Work required
The entries are to be duplicated exactly, though any picture in them must be omitted.
START Data for this task
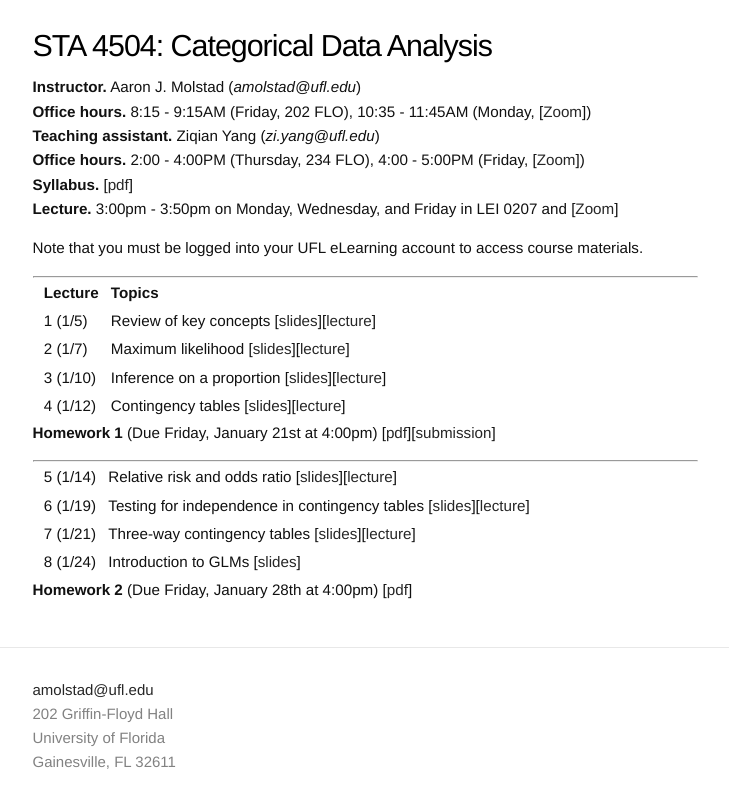
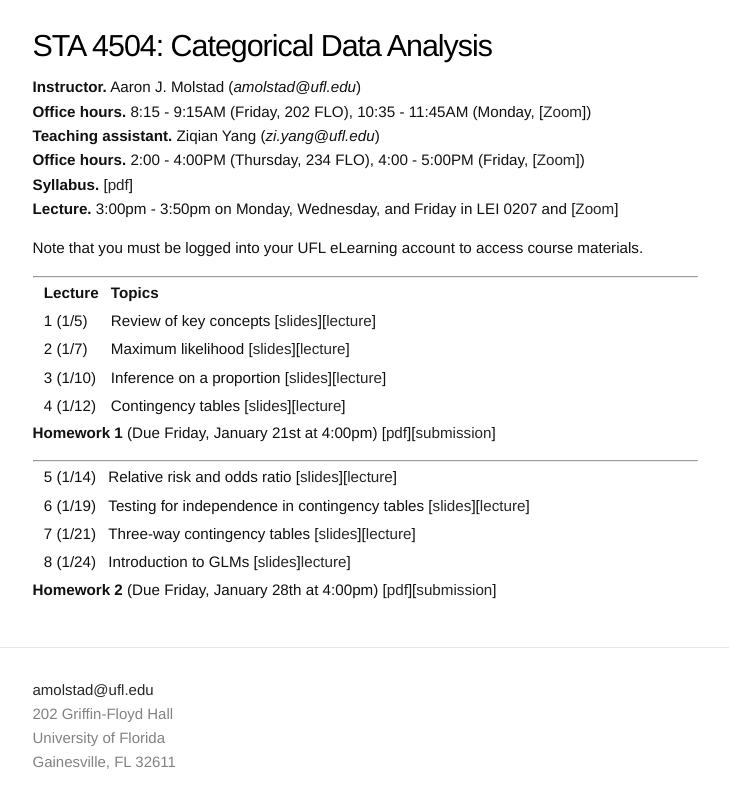
Before and after one commit to ajmolstad/ajmolstad.github.io, a Jekyll site: the page built from S22_STA4504.md, in a window 1280 px wide. Shown: the top 808 px of the page, without its empty margins (275-1004 px from the left). Built offline with Jekyll 4.4.1, drawn with Linux system fonts in a browser that asks for light colours; some of the changed lines change nothing that is shown.

Commit message:
Update S22_STA4504.md

```diff
--- a/S22_STA4504.md
+++ b/S22_STA4504.md
@@ -28,6 +28,6 @@ Note that you must be logged into your UFL eLearning account to access course ma
 || 5 (1/14) || Relative risk and odds ratio [[slides](https://ufl.instructure.com/files/65768564/download?download_frd=1)][[lecture](https://ufl.instructure.com/courses/449490/files?preview=65874685)] ||
 || 6 (1/19) || Testing for independence in contingency tables [[slides](https://ufl.instructure.com/files/65887523/download?download_frd=1)][[lecture](https://ufl.instructure.com/courses/449490/files?preview=65894739)]||
 || 7 (1/21) || Three-way contingency tables [[slides](https://ufl.instructure.com/files/65946157/download?download_frd=1)][[lecture](https://ufl.instructure.com/courses/449490/files?preview=66018370)]||
-|| 8 (1/24) || Introduction to GLMs [[slides](https://ufl.instructure.com/files/66018349/download?download_frd=1)]||
+|| 8 (1/24) || Introduction to GLMs [[slides](https://ufl.instructure.com/files/66018349/download?download_frd=1)][lecture](https://ufl.instructure.com/courses/449490/files?preview=66073855)]||
 
-**Homework 2** (Due Friday, January 28th at 4:00pm) [[pdf](https://ufl.instructure.com/files/65946166/download?download_frd=1)]
+**Homework 2** (Due Friday, January 28th at 4:00pm) [[pdf](https://ufl.instructure.com/files/65946166/download?download_frd=1)][[submission](https://ufl.instructure.com/courses/449490/assignments/5112395)]
```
END Data for this task
Answer box
Before and after one commit to ajmolstad/ajmolstad.github.io, a Jekyll site: the page built from S22_STA4504.md, in a window 1280 px wide. Shown: the top 808 px of the page, without its empty margins (275-1004 px from the left). Built offline with Jekyll 4.4.1, drawn with Linux system fonts in a browser that asks for light colours; some of the changed lines change nothing that is shown.

Commit message:
Update S22_STA4504.md

```diff
--- a/S22_STA4504.md
+++ b/S22_STA4504.md
@@ -28,6 +28,6 @@ Note that you must be logged into your UFL eLearning account to access course ma
 || 5 (1/14) || Relative risk and odds ratio [[slides](https://ufl.instructure.com/files/65768564/download?download_frd=1)][[lecture](https://ufl.instructure.com/courses/449490/files?preview=65874685)] ||
 || 6 (1/19) || Testing for independence in contingency tables [[slides](https://ufl.instructure.com/files/65887523/download?download_frd=1)][[lecture](https://ufl.instructure.com/courses/449490/files?preview=65894739)]||
 || 7 (1/21) || Three-way contingency tables [[slides](https://ufl.instructure.com/files/65946157/download?download_frd=1)][[lecture](https://ufl.instructure.com/courses/449490/files?preview=66018370)]||
-|| 8 (1/24) || Introduction to GLMs [[slides](https://ufl.instructure.com/files/66018349/download?download_frd=1)]||
+|| 8 (1/24) || Introduction to GLMs [[slides](https://ufl.instructure.com/files/66018349/download?download_frd=1)][lecture](https://ufl.instructure.com/courses/449490/files?preview=66073855)]||
 
-**Homework 2** (Due Friday, January 28th at 4:00pm) [[pdf](https://ufl.instructure.com/files/65946166/download?download_frd=1)]
+**Homework 2** (Due Friday, January 28th at 4:00pm) [[pdf](https://ufl.instructure.com/files/65946166/download?download_frd=1)][[submission](https://ufl.instructure.com/courses/449490/assignments/5112395)]
```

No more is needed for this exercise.